“Some experts think that recycled rare earths from scrap materials and discarded products may eventually be able to meet up to 40 percent of global demand. That could be a boon for the U.S. and other Western nations, since China now dominates the world market for rare earths and can effectively control their supply and price.” Quoted from ScienceLine.org.
“China is the world’s most populous country with a fast-growing economy that has led it to be the largest energy consumer and producer in the world. Rapidly increasing energy demand, especially for liquid fuels, has made China extremely influential in world energy markets.”
China has been unable to replicate the shale gas productivity of the United States even though they are thought to have a much larger shale gas resource. The country does not have the existing infrastructure present in the United States or the technical expertise and specialized equipment.
China Shenhua Energy Company is controlled by the Chinese government and is the second largest coal company in the world. They plan to partner with Energy Corporation of America to drill Marcellus Shale wells in Greene County, Pennsylvania.
“Stretching from Singapore and the Strait of Malacca chokepoint in the southwest to the Strait of Taiwan in the northeast, the South China Sea is one of the most important energy trade routes in the world. Almost a third of global crude oil and over half of global liquefied natural gas passes through the South China Sea each year.” Quoted from the Energy Information Administration article.

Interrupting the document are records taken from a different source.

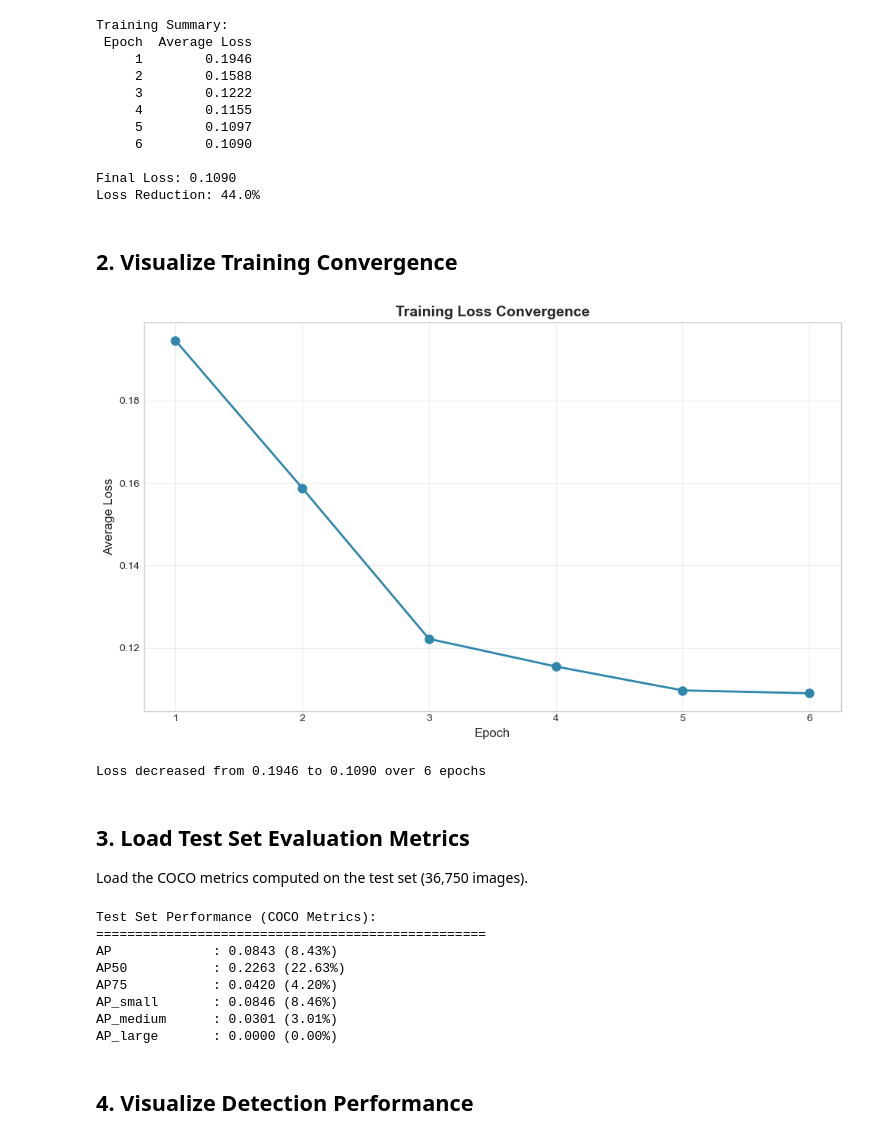
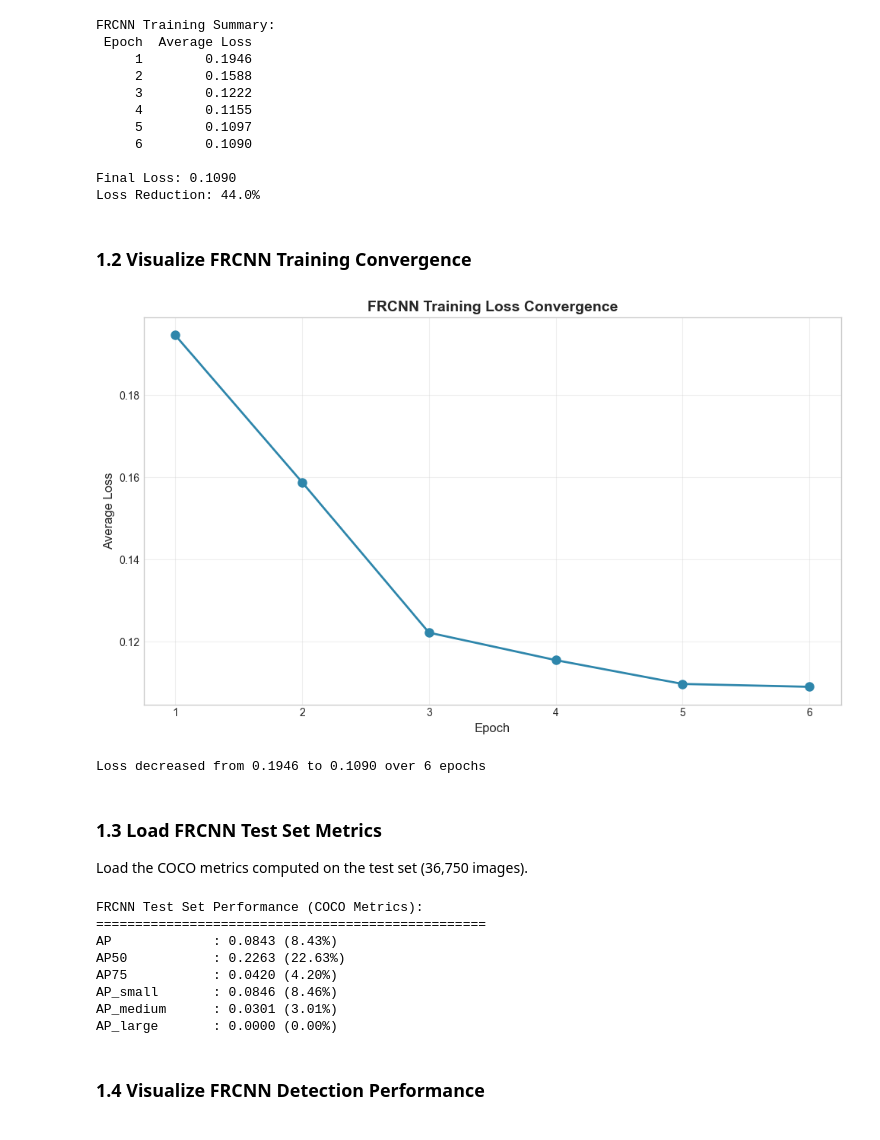
Before and after one commit to yash-patel-01/computervision_project, a Jupyter notebook: model_evaluation.ipynb, the cells around one changed output. Cells and saved outputs as stored; diff of their text form; code cells hidden in the pictures.

```diff
--- a/model_evaluation.ipynb
+++ b/model_evaluation.ipynb
@@ -14,8 +26,8 @@ plt.rcParams['figure.figsize'] = (12, 6)
 
 Extract loss values from the training log to visualize convergence across epochs.
 # %%
-# Parse training log
-log_path = Path('tracking_baseline/train/training.log')
+# Parse FRCNN training log
+log_path = Path('tracking_baseline/train/runs/frcnn/training_frcnn.log')
 epochs = []
 avg_losses = []
 
@@ -33,17 +45,17 @@ with open(log_path, 'r') as f:
             epochs.append(epoch)
             avg_losses.append(avg_loss)
 
-training_df = pd.DataFrame({
+frcnn_training_df = pd.DataFrame({
     'Epoch': epochs,
     'Average Loss': avg_losses
 })
 
-print("Training Summary:")
-print(training_df.to_string(index=False))
+print("FRCNN Training Summary:")
+print(frcnn_training_df.to_string(index=False))
 print(f"\nFinal Loss: {avg_losses[-1]:.4f}")
 print(f"Loss Reduction: {((avg_losses[0] - avg_losses[-1]) / avg_losses[0] * 100):.1f}%")
 # %% [output]
-Training Summary:
+FRCNN Training Summary:
  Epoch  Average Loss
      1        0.1946
      2        0.1588
@@ -55,44 +67,44 @@ Training Summary:
 Final Loss: 0.1090
 Loss Reduction: 44.0%
 # %% [markdown]
-## 2. Visualize Training Convergence
+### 1.2 Visualize FRCNN Training Convergence
 # %%
 fig, ax = plt.subplots(figsize=(10, 6))
-ax.plot(training_df['Epoch'], training_df['Average Loss'],
+ax.plot(frcnn_training_df['Epoch'], frcnn_training_df['Average Loss'],
         marker='o', linewidth=2, markersize=8, color='#2E86AB')
 ax.set_xlabel('Epoch', fontsize=12)
 ax.set_ylabel('Average Loss', fontsize=12)
-ax.set_title('Training Loss Convergence', fontsize=14, fontweight='bold')
+ax.set_title('FRCNN Training Loss Convergence', fontsize=14, fontweight='bold')
 ax.grid(True, alpha=0.3)
 plt.tight_layout()
 plt.show()
 
 print(f"Loss decreased from {avg_losses[0]:.4f} to {avg_losses[-1]:.4f} over {len(epochs)} epochs")
 # %% [output]
-[figure, old version]
+[figure, new version]
 Loss decreased from 0.1946 to 0.1090 over 6 epochs
 # %% [markdown]
-## 3. Load Test Set Evaluation Metrics
+### 1.3 Load FRCNN Test Set Metrics
 
 Load the COCO metrics computed on the test set (36,750 images).
 # %%
-# Load evaluation results
-eval_path = Path('tracking_baseline/train/runs/frcnn/eval_metrics.json')
+# Load FRCNN evaluation results
+frcnn_eval_path = Path('tracking_baseline/train/runs/frcnn/eval_metrics_frcnn.json')
 
-if eval_path.exists():
-    with open(eval_path, 'r') as f:
-        metrics = json.load(f)
+if frcnn_eval_path.exists():
+    with open(frcnn_eval_path, 'r') as f:
+        frcnn_metrics = json.load(f)
 
-    print("Test Set Performance (COCO Metrics):")
+    print("FRCNN Test Set Performance (COCO Metrics):")
     print("=" * 50)
-    for metric, value in metrics.items():
+    for metric, value in frcnn_metrics.items():
         print(f"{metric:15s}: {value:.4f} ({value*100:.2f}%)")
 else:
-    print(f"Evaluation metrics not found at {eval_path}")
-    print("Run eval_coco.py first to generate metrics.")
-    metrics = None
+    print(f"Evaluation metrics not found at {frcnn_eval_path}")
+    print("Run eval_coco_frcnn.py first to generate metrics.")
+    frcnn_metrics = None
 # %% [output]
-Test Set Performance (COCO Metrics):
+FRCNN Test Set Performance (COCO Metrics):
 ==================================================
 AP             : 0.0843 (8.43%)
 AP50           : 0.2263 (22.63%)
@@ -101,5 +113,5 @@ AP_small       : 0.0846 (8.46%)
 AP_medium      : 0.0301 (3.01%)
 AP_large       : 0.0000 (0.00%)
 # %% [markdown]
-## 4. Visualize Detection Performance
+### 1.4 Visualize FRCNN Detection Performance
 # %%
```
Also changed, not shown: parts of 22 cells of this notebook, 16 other files.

A National Geographic article explores the diversity and incredible preservation of China’s Jehol fossils. The animals are thought to have been killed, transported, buried and preserved by ash produced by pyroclastic flows. Some researchers described it as a “Pompeii for animals”.
“China’s robust economic growth and thirst for energy resources in the past decade has driven it to become the top global energy consumer. China has the largest oil and gas production in the Asia-Pacific region and the largest coal production in the world, but the country’s escalating energy demand is increasing its reliance on imports and need to secure more energy supplies.” Quoted from the Energy Information Administration’s country analysis brief.
Bloomberg has an article that summarizes some of the efforts to produce oil and natural gas from shale outside of the United States. Some of these countries lack the equipment and expertise to develop the wells and are forming agreements with experienced companies.
“Japan ranked as the second largest net importer of fossil fuels in the world in 2012, trailing only China. This follows the Fukushima nuclear disaster in 2011, after which Japan suspended operations at all of its nuclear power plants.” Quoted from the Energy Information Administration.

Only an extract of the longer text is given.